Students who opt to pursue further education, provided they secure distinctions in all eight modules of a PLC programme, have a very good chance of securing a reserved place in their preferred CAO course for 2019.
In the past the links between further-education programmes and third-level were largely confined to courses offered within the institute of technology sector, but last year the university sector expanded its engagement with colleges of further education.
This trend is being driven in part by the realisation that students who excel in a particular discipline in further education are likely to progress successfully through a similar programme at third-level.
PLC programmes also offer opportunities to gain practical skills for employment in a trade or craft, such as auctioneering, hairdressing, beauty, or fire and ambulance services. For many, a practical skill acquired within the further education sector is a passport to a well-paid, secure job.
Those interested in a course offered through their local PLC colleges should visit their websites and explore their course offerings.
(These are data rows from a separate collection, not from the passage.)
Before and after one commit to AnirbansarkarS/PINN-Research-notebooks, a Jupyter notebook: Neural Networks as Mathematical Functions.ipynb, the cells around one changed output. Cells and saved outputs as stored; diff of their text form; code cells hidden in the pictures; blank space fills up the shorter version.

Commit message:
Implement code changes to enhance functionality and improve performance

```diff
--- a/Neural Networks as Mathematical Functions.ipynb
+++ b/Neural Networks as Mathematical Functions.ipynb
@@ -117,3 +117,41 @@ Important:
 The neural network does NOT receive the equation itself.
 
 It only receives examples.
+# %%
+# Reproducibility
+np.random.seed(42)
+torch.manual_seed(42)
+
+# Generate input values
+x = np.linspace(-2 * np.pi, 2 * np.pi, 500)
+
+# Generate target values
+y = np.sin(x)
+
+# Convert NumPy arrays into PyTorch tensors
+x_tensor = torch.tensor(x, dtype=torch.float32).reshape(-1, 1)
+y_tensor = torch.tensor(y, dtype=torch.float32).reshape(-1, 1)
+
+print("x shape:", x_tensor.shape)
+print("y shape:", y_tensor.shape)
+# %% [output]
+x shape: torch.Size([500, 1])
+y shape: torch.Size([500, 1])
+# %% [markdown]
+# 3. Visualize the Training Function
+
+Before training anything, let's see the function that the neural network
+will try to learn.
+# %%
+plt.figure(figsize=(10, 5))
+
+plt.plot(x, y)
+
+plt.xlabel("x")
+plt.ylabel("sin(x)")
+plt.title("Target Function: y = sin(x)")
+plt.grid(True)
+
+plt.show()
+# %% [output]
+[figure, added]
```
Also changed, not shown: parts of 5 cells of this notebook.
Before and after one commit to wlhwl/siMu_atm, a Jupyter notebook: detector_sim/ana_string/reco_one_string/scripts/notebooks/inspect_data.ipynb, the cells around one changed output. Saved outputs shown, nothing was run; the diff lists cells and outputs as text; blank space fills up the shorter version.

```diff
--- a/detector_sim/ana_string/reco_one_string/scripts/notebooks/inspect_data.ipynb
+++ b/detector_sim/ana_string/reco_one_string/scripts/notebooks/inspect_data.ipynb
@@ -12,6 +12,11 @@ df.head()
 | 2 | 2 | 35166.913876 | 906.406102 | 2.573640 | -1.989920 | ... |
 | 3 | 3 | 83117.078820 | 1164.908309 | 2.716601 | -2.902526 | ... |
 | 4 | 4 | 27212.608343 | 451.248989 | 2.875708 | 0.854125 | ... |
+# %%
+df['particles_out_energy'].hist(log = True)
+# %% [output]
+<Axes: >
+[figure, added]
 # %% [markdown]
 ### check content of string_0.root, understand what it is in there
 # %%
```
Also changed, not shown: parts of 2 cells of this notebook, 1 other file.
Places in further education courses are offered through an online application process on each institution’s website, as there is yet no central application process for the further-education sector. There may be a small application fee at that stage.
All applicants are called to interview to determine suitability. If candidates are deemed suitable, places are offered on a first-come, first-served basis in most cases, making it very difficult or impossible for new applicants to secure places later in the year.
Apprenticeships are also bouncing back, after the number collapsed during the recession.
While most of us are familiar with craft-type apprenticeships, there are many new programmes appearing.
These include apprenticeships in insurance practice, industrial electrical engineering, polymer processing technology, manufacturing technology and apprenticeships for manufacturing engineers, accounting technicians, commis chefs, and those in international financial services and ICT.
Further new apprenticeships are to be submitted for validation to Quality and Qualifications Ireland (QQI) shortly and, subject to successful validation, are expected to get under way this year. For more information, visit apprenticeship.ie.
Construction is also a big growth area. There is now a dedicated website managed by the Construction Industry Federation (apprentices.ie) for young people interested in registering their interest in a particular trade. Prospective employers can contact them directly through this site.
Apprenticeships are going to be a big growth area. There are currently about 12,000 apprentices with 4,900 participating employers and there are plans to expand those numbers dramatically by the end of the decade.